*INSTRUCTIONS FOR THE TASK:* Using the entries that follow, write out the line containing "-38,7 +38,7 @@ category: tutorials", the line containing "Linear : 0 : 0", and every line between them, exactly and nothing else.

= Beginning of Section =

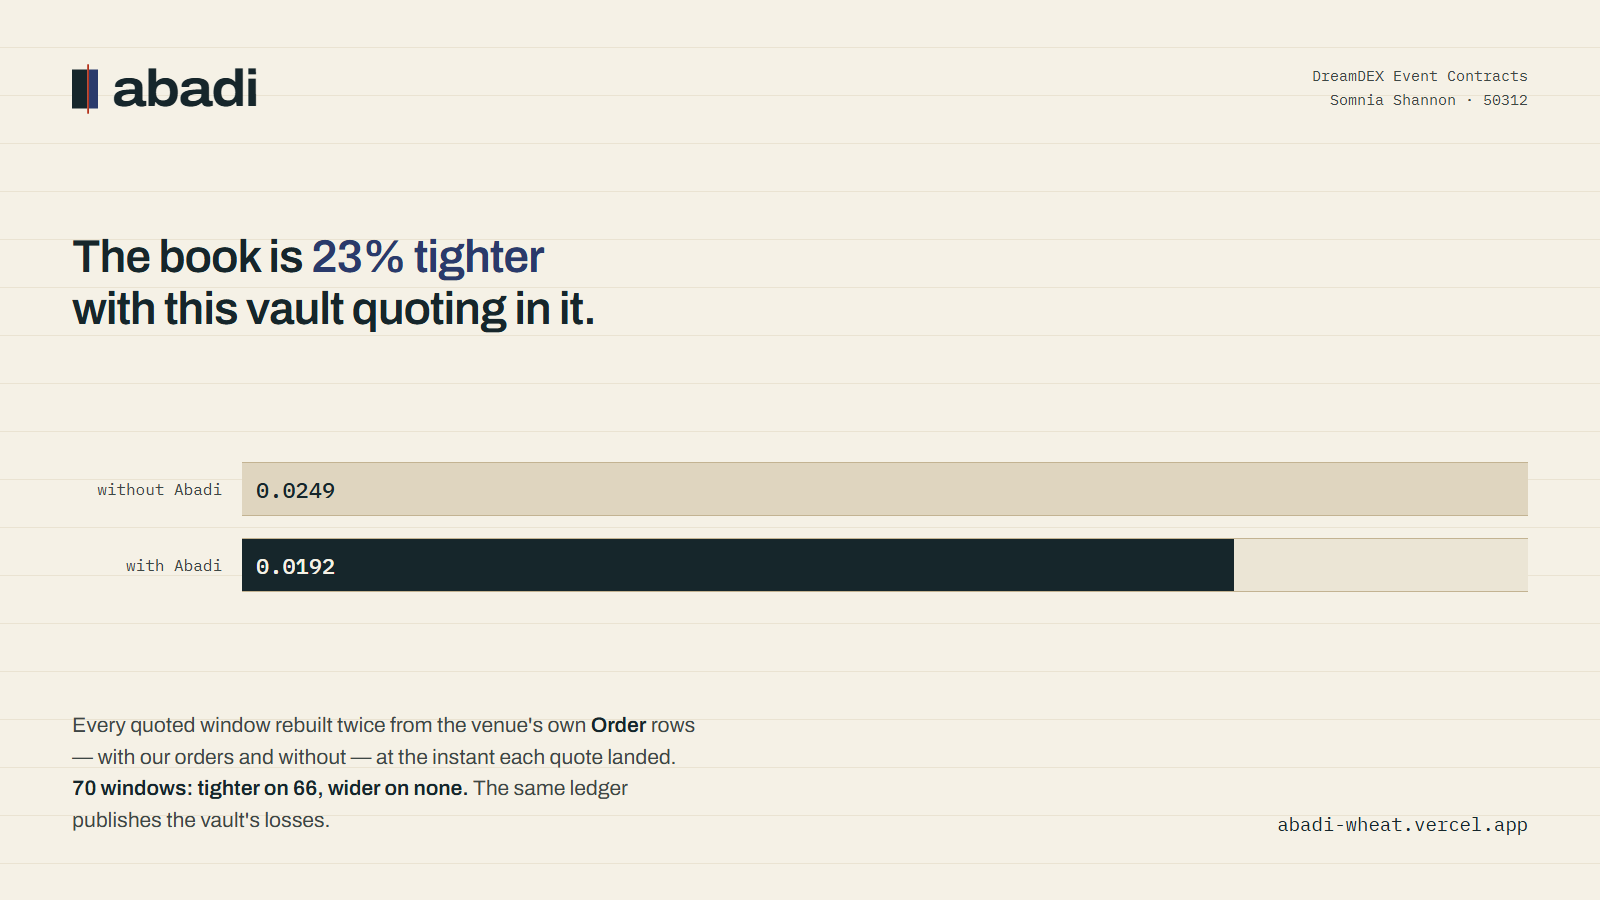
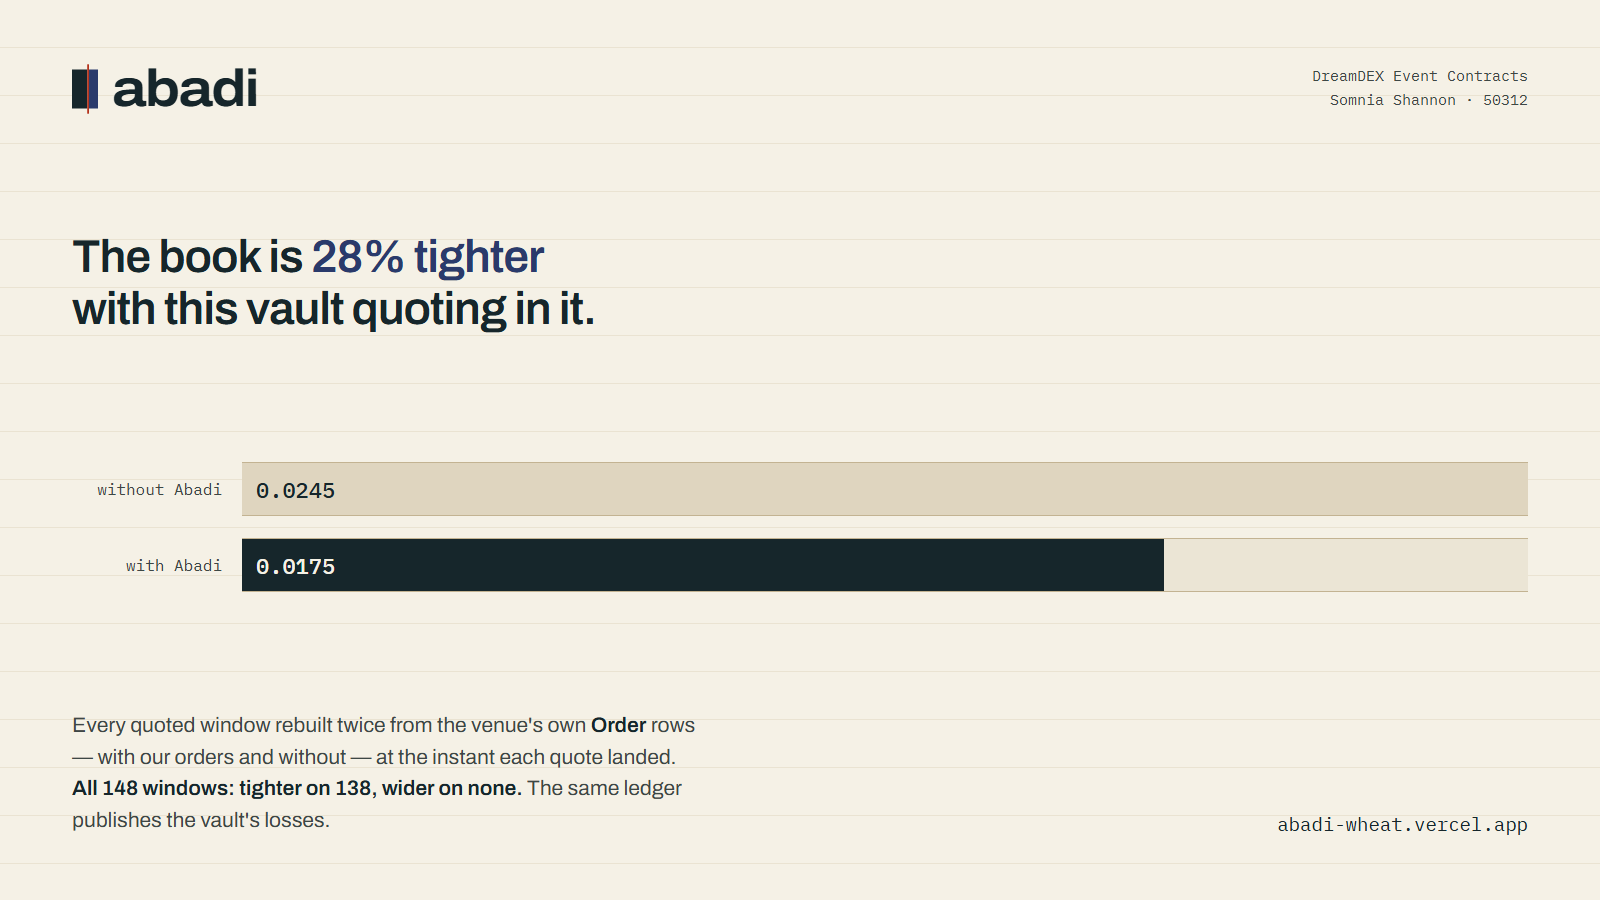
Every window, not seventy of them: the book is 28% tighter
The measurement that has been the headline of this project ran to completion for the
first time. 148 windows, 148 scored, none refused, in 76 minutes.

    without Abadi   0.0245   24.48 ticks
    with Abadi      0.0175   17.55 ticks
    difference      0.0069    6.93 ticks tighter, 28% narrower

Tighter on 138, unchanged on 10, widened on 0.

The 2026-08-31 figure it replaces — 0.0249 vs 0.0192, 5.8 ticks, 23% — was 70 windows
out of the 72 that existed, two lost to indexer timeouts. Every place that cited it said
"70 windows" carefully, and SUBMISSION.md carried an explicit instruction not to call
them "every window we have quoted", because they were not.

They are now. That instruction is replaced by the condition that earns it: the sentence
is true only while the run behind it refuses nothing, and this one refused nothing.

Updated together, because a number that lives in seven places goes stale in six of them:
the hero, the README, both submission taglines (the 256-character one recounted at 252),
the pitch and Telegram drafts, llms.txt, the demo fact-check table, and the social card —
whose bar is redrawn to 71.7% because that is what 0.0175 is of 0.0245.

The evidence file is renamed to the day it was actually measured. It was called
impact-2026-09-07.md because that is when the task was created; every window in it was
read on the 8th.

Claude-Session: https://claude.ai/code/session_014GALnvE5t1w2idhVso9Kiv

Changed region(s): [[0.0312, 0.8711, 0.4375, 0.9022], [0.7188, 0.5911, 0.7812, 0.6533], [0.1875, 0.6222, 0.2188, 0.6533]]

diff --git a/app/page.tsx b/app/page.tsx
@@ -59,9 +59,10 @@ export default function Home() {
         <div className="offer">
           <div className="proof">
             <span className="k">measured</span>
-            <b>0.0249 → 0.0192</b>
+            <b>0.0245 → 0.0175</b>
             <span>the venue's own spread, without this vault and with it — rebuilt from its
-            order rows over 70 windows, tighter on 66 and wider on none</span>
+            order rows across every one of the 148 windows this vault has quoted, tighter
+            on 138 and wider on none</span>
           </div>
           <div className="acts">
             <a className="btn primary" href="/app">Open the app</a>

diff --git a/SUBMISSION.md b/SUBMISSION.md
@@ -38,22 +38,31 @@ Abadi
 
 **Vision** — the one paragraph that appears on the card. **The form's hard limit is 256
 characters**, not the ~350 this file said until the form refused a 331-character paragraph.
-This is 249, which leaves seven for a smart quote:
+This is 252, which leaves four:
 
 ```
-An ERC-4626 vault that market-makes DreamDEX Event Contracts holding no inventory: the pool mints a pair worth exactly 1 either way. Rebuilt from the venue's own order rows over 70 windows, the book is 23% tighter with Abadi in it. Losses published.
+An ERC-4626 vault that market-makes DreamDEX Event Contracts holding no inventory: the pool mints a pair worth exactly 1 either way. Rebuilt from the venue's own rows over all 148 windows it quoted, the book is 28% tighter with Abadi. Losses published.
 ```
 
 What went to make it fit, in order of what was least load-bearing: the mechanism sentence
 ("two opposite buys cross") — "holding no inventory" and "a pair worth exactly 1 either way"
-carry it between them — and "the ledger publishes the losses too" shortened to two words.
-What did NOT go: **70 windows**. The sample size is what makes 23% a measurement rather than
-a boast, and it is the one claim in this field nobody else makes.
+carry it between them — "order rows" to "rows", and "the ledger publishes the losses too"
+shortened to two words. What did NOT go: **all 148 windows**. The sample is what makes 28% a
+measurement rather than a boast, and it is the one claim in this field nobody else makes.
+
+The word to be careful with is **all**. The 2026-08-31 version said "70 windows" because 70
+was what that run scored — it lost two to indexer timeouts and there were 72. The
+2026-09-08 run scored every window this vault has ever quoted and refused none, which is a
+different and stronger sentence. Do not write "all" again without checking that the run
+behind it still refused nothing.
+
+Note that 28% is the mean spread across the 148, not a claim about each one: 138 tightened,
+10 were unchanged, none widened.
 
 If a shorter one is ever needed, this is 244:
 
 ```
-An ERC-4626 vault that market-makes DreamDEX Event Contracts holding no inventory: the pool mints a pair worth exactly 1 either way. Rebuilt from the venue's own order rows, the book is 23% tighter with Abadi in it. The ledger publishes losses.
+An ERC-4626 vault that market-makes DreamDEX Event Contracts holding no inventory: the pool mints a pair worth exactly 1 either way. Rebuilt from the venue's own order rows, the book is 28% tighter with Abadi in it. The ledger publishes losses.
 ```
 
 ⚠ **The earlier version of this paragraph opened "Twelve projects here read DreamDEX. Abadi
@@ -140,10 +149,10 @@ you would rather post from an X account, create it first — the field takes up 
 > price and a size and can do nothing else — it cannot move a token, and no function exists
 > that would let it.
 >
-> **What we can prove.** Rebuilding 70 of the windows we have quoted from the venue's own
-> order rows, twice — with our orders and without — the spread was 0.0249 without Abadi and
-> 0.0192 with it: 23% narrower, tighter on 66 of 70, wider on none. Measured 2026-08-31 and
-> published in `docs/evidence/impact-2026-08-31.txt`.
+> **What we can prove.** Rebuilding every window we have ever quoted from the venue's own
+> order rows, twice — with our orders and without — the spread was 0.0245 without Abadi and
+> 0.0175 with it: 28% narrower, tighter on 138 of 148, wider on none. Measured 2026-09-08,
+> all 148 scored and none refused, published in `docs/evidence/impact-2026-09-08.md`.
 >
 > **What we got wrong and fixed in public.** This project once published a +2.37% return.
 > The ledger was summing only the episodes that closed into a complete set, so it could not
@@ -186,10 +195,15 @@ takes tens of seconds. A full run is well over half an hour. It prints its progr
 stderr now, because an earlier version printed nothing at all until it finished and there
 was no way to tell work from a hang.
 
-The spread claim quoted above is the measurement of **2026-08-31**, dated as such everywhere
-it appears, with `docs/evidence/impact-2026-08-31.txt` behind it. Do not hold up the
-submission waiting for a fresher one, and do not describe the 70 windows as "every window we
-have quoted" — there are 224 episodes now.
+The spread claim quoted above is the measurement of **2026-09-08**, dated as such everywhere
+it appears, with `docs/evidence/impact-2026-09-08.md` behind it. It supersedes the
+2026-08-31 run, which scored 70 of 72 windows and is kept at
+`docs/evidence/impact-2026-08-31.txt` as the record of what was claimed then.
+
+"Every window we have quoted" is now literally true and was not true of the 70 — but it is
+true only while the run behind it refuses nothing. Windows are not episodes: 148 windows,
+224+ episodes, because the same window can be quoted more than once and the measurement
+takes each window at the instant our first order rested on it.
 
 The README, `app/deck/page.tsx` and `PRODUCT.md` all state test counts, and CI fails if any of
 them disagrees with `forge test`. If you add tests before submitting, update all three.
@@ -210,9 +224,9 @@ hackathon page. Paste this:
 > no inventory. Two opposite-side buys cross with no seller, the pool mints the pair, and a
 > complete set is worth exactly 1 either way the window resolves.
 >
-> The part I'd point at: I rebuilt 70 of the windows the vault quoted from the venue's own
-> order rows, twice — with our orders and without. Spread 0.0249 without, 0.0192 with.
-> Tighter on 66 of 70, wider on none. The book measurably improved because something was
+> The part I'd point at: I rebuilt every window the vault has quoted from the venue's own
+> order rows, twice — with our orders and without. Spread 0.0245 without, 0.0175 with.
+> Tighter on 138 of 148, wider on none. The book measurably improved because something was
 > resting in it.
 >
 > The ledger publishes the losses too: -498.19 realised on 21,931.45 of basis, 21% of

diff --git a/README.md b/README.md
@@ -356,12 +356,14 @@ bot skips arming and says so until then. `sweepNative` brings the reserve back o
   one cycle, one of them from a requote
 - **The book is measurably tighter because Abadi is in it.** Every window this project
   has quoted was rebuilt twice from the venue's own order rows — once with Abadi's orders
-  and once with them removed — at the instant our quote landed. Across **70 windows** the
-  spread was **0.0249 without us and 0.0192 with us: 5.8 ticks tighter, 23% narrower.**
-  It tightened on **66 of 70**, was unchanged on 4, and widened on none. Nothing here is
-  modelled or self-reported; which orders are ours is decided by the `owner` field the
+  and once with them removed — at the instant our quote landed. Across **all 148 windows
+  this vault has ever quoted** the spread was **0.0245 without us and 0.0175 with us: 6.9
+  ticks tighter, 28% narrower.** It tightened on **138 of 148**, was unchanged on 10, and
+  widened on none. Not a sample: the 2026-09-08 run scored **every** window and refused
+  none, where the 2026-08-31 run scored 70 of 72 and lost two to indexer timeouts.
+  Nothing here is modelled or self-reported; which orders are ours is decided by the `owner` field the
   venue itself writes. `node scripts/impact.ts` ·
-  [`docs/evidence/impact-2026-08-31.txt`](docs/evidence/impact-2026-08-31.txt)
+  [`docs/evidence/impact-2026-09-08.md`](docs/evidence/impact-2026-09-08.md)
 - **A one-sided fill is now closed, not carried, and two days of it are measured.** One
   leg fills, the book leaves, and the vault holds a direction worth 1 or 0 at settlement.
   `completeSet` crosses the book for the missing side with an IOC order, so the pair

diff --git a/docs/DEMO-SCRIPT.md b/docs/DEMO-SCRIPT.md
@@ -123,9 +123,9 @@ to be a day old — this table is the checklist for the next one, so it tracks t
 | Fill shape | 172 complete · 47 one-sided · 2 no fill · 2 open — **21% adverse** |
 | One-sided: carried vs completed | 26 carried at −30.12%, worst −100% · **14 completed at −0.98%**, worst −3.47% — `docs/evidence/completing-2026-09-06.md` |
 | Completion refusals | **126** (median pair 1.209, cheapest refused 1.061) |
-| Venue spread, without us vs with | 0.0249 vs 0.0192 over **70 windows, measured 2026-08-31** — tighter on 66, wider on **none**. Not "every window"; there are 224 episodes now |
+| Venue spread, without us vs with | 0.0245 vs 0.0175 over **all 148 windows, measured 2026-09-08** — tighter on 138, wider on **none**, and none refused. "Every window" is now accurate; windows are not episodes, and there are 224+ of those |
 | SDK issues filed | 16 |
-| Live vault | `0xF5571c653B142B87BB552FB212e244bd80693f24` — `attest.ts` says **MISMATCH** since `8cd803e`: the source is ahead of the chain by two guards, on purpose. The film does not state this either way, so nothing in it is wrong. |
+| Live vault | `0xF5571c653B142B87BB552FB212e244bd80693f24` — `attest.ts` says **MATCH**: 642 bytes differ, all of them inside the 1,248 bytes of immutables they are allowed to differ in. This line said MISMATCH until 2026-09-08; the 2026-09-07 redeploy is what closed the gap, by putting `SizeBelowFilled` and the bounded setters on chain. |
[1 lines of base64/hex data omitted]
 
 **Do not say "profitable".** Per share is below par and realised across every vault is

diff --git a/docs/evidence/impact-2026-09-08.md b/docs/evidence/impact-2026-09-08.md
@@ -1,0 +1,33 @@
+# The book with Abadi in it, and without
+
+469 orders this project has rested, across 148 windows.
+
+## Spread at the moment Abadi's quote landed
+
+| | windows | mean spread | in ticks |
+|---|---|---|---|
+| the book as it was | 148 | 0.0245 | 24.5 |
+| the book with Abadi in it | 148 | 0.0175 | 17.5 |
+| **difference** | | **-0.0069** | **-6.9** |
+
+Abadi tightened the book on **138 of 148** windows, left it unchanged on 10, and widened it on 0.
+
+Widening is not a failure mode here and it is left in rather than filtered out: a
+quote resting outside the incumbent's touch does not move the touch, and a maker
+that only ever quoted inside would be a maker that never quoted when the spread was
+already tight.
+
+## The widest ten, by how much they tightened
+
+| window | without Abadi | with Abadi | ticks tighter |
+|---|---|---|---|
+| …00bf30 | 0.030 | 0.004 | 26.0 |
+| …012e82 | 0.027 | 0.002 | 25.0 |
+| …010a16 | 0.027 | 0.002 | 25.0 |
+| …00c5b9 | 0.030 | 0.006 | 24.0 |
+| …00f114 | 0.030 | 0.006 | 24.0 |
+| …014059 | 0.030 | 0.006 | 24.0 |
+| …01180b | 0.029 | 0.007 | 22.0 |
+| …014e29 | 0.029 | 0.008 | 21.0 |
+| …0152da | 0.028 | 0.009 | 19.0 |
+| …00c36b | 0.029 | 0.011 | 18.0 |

= End of Section =
= Beginning of Section =

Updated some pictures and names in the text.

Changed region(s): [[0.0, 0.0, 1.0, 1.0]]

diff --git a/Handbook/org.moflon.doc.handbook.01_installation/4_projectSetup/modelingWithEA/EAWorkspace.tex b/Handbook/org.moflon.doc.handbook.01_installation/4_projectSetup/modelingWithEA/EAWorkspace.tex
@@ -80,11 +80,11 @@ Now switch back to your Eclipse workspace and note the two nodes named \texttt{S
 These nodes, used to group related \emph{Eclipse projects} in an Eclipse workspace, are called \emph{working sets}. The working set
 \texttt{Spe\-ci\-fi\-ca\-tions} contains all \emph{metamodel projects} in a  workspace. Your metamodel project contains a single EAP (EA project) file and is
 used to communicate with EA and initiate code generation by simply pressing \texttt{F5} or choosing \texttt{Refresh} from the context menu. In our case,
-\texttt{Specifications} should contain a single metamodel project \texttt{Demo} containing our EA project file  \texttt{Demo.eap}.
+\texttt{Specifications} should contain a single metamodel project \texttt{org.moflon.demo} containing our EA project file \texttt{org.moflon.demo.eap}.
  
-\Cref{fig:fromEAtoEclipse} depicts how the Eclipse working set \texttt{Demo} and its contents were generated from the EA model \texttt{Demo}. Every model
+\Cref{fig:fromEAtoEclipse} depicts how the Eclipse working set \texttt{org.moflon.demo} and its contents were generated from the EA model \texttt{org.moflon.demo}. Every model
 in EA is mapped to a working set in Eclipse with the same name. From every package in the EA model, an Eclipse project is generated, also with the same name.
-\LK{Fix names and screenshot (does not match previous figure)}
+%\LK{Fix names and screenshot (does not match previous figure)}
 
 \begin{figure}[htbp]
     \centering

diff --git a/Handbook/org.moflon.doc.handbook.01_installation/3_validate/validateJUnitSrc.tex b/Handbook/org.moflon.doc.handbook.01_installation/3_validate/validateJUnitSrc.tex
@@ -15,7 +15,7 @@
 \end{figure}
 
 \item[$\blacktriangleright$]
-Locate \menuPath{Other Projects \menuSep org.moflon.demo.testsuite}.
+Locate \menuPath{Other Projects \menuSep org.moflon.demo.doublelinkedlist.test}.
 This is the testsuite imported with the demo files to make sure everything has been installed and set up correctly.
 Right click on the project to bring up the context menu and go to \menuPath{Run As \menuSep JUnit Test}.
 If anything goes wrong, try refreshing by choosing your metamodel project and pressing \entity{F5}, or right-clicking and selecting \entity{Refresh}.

= End of Section =
= Beginning of Section =

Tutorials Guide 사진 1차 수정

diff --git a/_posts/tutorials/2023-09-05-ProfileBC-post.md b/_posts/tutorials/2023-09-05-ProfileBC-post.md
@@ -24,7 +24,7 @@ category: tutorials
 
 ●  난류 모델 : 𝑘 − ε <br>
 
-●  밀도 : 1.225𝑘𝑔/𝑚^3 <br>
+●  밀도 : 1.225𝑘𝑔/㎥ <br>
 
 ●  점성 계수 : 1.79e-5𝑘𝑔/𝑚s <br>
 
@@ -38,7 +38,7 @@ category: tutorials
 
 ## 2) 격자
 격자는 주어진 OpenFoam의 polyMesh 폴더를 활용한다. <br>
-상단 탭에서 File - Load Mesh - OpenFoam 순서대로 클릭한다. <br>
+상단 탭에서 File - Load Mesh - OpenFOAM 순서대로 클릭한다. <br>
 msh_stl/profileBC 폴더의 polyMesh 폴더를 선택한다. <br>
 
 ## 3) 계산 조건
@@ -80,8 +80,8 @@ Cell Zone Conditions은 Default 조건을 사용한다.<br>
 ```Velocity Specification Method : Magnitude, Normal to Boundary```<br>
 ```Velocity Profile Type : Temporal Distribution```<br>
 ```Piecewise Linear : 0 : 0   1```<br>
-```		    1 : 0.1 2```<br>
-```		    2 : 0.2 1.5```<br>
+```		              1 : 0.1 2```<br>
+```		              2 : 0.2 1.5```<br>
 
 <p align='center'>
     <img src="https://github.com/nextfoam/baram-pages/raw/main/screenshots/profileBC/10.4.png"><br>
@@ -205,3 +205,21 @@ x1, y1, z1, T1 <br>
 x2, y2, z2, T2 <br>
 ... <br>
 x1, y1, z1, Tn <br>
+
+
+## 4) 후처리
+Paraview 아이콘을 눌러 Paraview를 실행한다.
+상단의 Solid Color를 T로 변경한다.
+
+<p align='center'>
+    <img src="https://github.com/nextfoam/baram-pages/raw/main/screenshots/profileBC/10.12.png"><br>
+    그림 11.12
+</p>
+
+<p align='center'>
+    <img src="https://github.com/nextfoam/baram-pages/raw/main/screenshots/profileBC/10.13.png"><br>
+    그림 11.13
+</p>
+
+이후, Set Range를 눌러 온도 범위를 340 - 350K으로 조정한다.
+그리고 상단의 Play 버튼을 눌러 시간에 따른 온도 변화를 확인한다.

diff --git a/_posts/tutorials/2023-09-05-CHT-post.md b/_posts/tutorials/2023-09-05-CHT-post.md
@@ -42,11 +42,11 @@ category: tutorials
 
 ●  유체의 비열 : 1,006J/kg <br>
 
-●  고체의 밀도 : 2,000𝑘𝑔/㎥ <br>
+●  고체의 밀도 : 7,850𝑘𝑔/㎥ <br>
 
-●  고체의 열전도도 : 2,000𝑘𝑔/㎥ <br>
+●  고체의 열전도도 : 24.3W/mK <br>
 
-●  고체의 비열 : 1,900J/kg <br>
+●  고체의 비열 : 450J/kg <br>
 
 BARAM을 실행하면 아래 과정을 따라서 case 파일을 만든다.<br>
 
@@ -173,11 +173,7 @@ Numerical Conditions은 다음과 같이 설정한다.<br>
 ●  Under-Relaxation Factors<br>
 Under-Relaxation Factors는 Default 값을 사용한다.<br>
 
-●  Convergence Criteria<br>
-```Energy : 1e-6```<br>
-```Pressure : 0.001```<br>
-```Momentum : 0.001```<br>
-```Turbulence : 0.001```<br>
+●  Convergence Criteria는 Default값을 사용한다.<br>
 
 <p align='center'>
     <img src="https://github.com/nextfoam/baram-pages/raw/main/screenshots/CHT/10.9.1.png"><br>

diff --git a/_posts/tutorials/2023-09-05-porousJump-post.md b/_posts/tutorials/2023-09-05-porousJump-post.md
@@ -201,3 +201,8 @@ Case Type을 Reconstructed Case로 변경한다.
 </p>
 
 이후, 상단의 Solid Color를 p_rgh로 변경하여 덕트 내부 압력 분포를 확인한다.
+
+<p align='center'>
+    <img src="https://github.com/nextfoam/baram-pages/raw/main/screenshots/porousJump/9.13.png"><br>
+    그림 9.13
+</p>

= End of Section =

*ANSWER SPACE:*
@@ -38,7 +38,7 @@ category: tutorials
 
 ## 2) 격자
 격자는 주어진 OpenFoam의 polyMesh 폴더를 활용한다. <br>
-상단 탭에서 File - Load Mesh - OpenFoam 순서대로 클릭한다. <br>
+상단 탭에서 File - Load Mesh - OpenFOAM 순서대로 클릭한다. <br>
 msh_stl/profileBC 폴더의 polyMesh 폴더를 선택한다. <br>
 
 ## 3) 계산 조건
@@ -80,8 +80,8 @@ Cell Zone Conditions은 Default 조건을 사용한다.<br>
 ```Velocity Specification Method : Magnitude, Normal to Boundary```<br>
 ```Velocity Profile Type : Temporal Distribution```<br>
 ```Piecewise Linear : 0 : 0   1```<br>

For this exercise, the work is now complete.